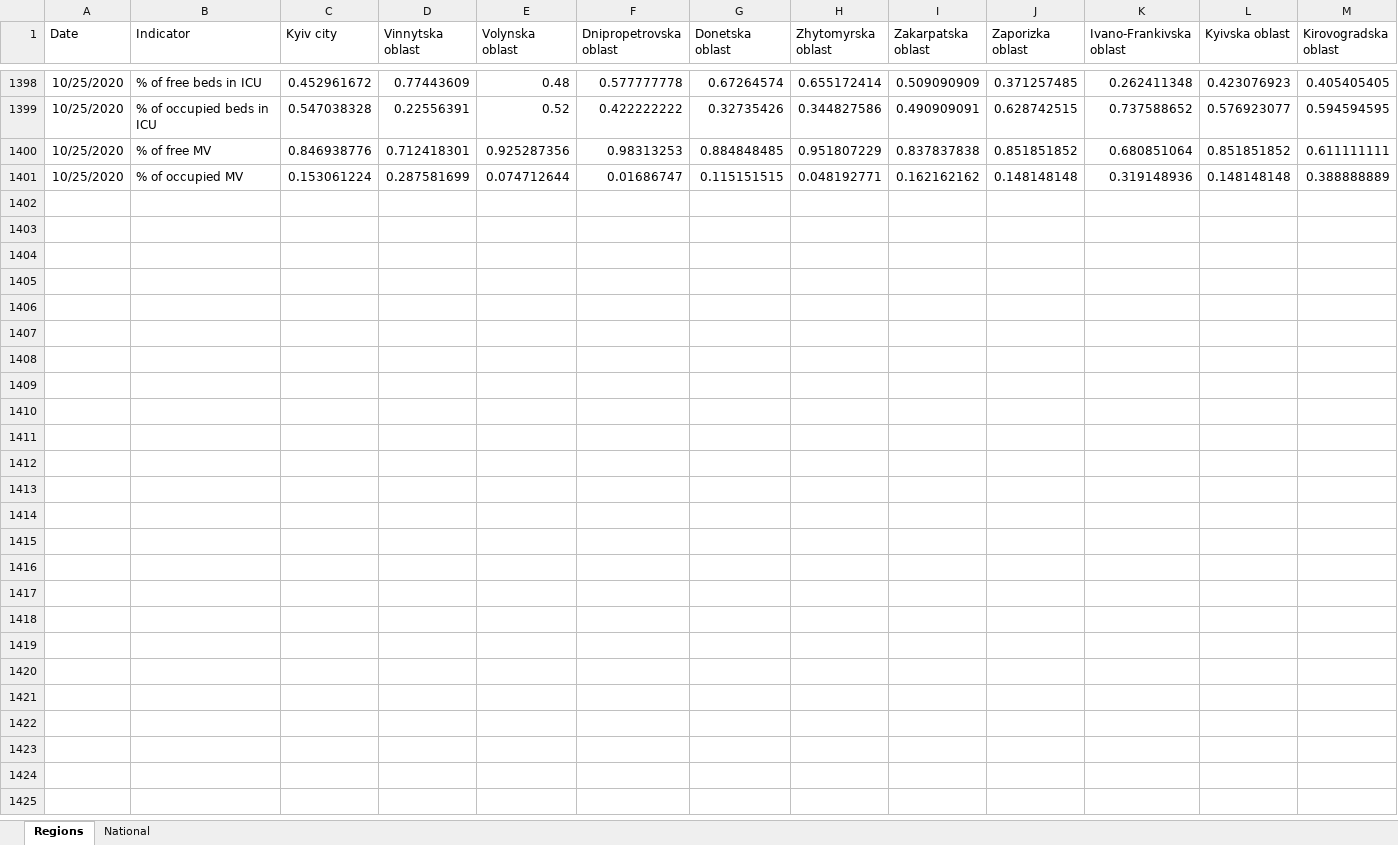
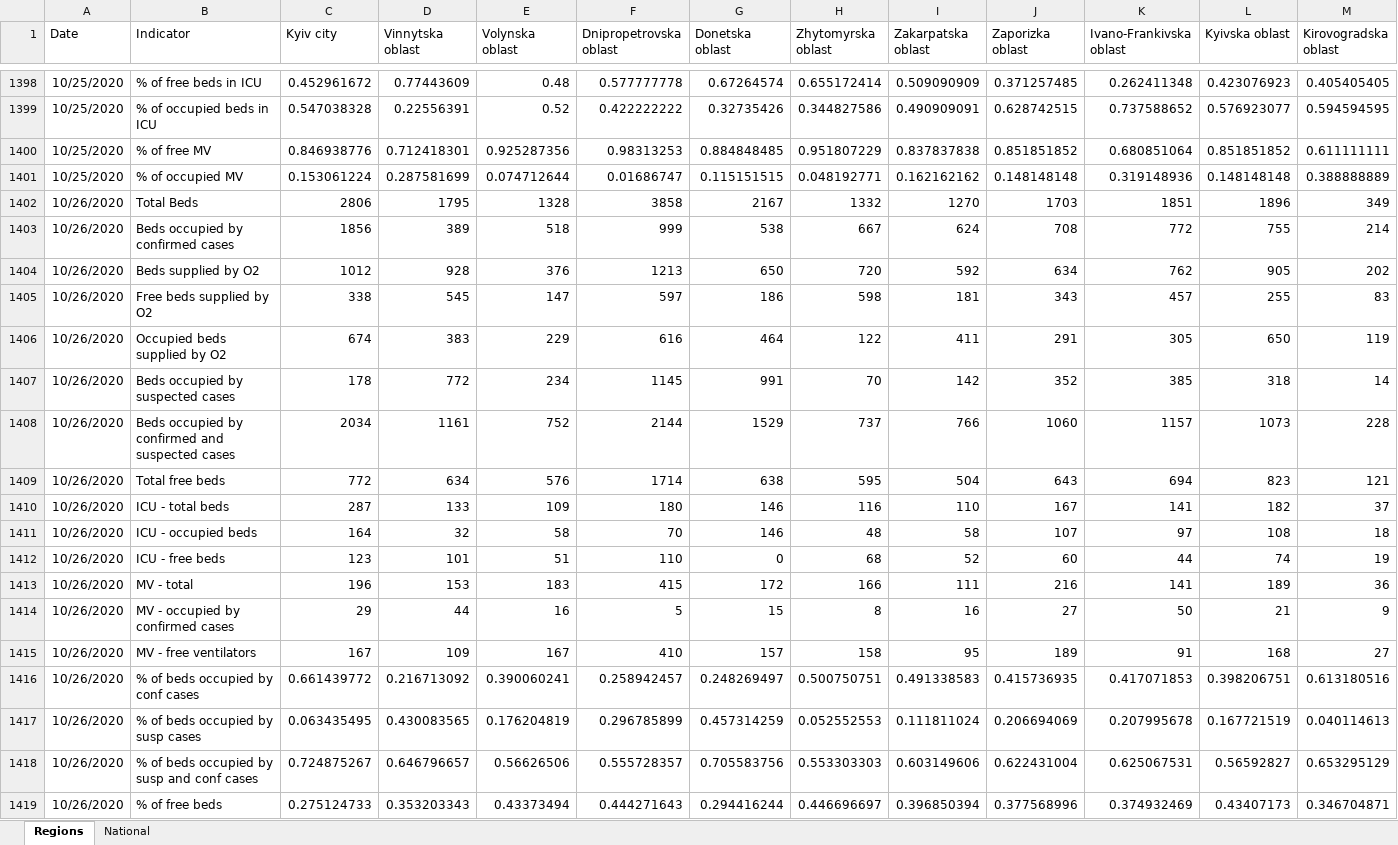
Before and after one commit to zavatskyiv/hosp_needs, an Excel workbook: Hospital needs.xlsx, sheet Regions, drawn as a sheet; only a part is shown, gaps mark what is left out; values as stored, in another font and other column widths than the file's, no borders; table styles not drawn; rows hold the shown columns only; the diff covers the shown part only; the diff names each change by its address in the sheet, - before the commit and + after, or states it on an @@ line.

Commit message:
Add files via upload

```diff
--- a/Hospital needs.xlsx (sheet Regions)
+++ b/Hospital needs.xlsx (sheet Regions)
+row 1402: 10/26/2020 | Total Beds | 2806 | 1795 | 1328 | 3858 | 2167 | 1332 | 1270 | 1703 | 1851 | 1896 | 349
+row 1403: 10/26/2020 | Beds occupied by confirmed cases | 1856 | 389 | 518 | 999 | 538 | 667 | 624 | 708 | 772 | 755 | 214
+row 1404: 10/26/2020 | Beds supplied by O2 | 1012 | 928 | 376 | 1213 | 650 | 720 | 592 | 634 | 762 | 905 | 202
+row 1405: 10/26/2020 | Free beds supplied by O2 | 338 | 545 | 147 | 597 | 186 | 598 | 181 | 343 | 457 | 255 | 83
+row 1406: 10/26/2020 | Occupied beds supplied by O2 | 674 | 383 | 229 | 616 | 464 | 122 | 411 | 291 | 305 | 650 | 119
+row 1407: 10/26/2020 | Beds occupied by suspected cases | 178 | 772 | 234 | 1145 | 991 | 70 | 142 | 352 | 385 | 318 | 14
+row 1408: 10/26/2020 | Beds occupied by confirmed and suspected cases | 2034 | 1161 | 752 | 2144 | 1529 | 737 | 766 | 1060 | 1157 | 1073 | 228
+row 1409: 10/26/2020 | Total free beds | 772 | 634 | 576 | 1714 | 638 | 595 | 504 | 643 | 694 | 823 | 121
+row 1410: 10/26/2020 | ICU - total beds | 287 | 133 | 109 | 180 | 146 | 116 | 110 | 167 | 141 | 182 | 37
+row 1411: 10/26/2020 | ICU - occupied beds | 164 | 32 | 58 | 70 | 146 | 48 | 58 | 107 | 97 | 108 | 18
+row 1412: 10/26/2020 | ICU - free beds | 123 | 101 | 51 | 110 | 0 | 68 | 52 | 60 | 44 | 74 | 19
+row 1413: 10/26/2020 | MV - total | 196 | 153 | 183 | 415 | 172 | 166 | 111 | 216 | 141 | 189 | 36
+row 1414: 10/26/2020 | MV - occupied by confirmed cases | 29 | 44 | 16 | 5 | 15 | 8 | 16 | 27 | 50 | 21 | 9
+row 1415: 10/26/2020 | MV - free ventilators | 167 | 109 | 167 | 410 | 157 | 158 | 95 | 189 | 91 | 168 | 27
+row 1416: 10/26/2020 | % of beds occupied by conf cases | 0.661439772 | 0.216713092 | 0.390060241 | 0.258942457 | 0.248269497 | 0.500750751 | 0.491338583 | 0.415736935 | 0.417071853 | 0.398206751 | 0.613180516
+row 1417: 10/26/2020 | % of beds occupied by susp cases | 0.063435495 | 0.430083565 | 0.176204819 | 0.296785899 | 0.457314259 | 0.052552553 | 0.111811024 | 0.206694069 | 0.207995678 | 0.167721519 | 0.040114613
+row 1418: 10/26/2020 | % of beds occupied by susp and conf cases | 0.724875267 | 0.646796657 | 0.56626506 | 0.555728357 | 0.705583756 | 0.553303303 | 0.603149606 | 0.622431004 | 0.625067531 | 0.56592827 | 0.653295129
+row 1419: 10/26/2020 | % of free beds | 0.275124733 | 0.353203343 | 0.43373494 | 0.444271643 | 0.294416244 | 0.446696697 | 0.396850394 | 0.377568996 | 0.374932469 | 0.43407173 | 0.346704871
```
Also changed, not shown: 7 added rows elsewhere in this sheet, sheet National.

ABOUT THIS TASK
Copy every line of the records above that holds the word "shown".

WRITTEN ANSWER
Before and after one commit to zavatskyiv/hosp_needs, an Excel workbook: Hospital needs.xlsx, sheet Regions, drawn as a sheet; only a part is shown, gaps mark what is left out; values as stored, in another font and other column widths than the file's, no borders; table styles not drawn; rows hold the shown columns only; the diff covers the shown part only; the diff names each change by its address in the sheet, - before the commit and + after, or states it on an @@ line.
Also changed, not shown: 7 added rows elsewhere in this sheet, sheet National.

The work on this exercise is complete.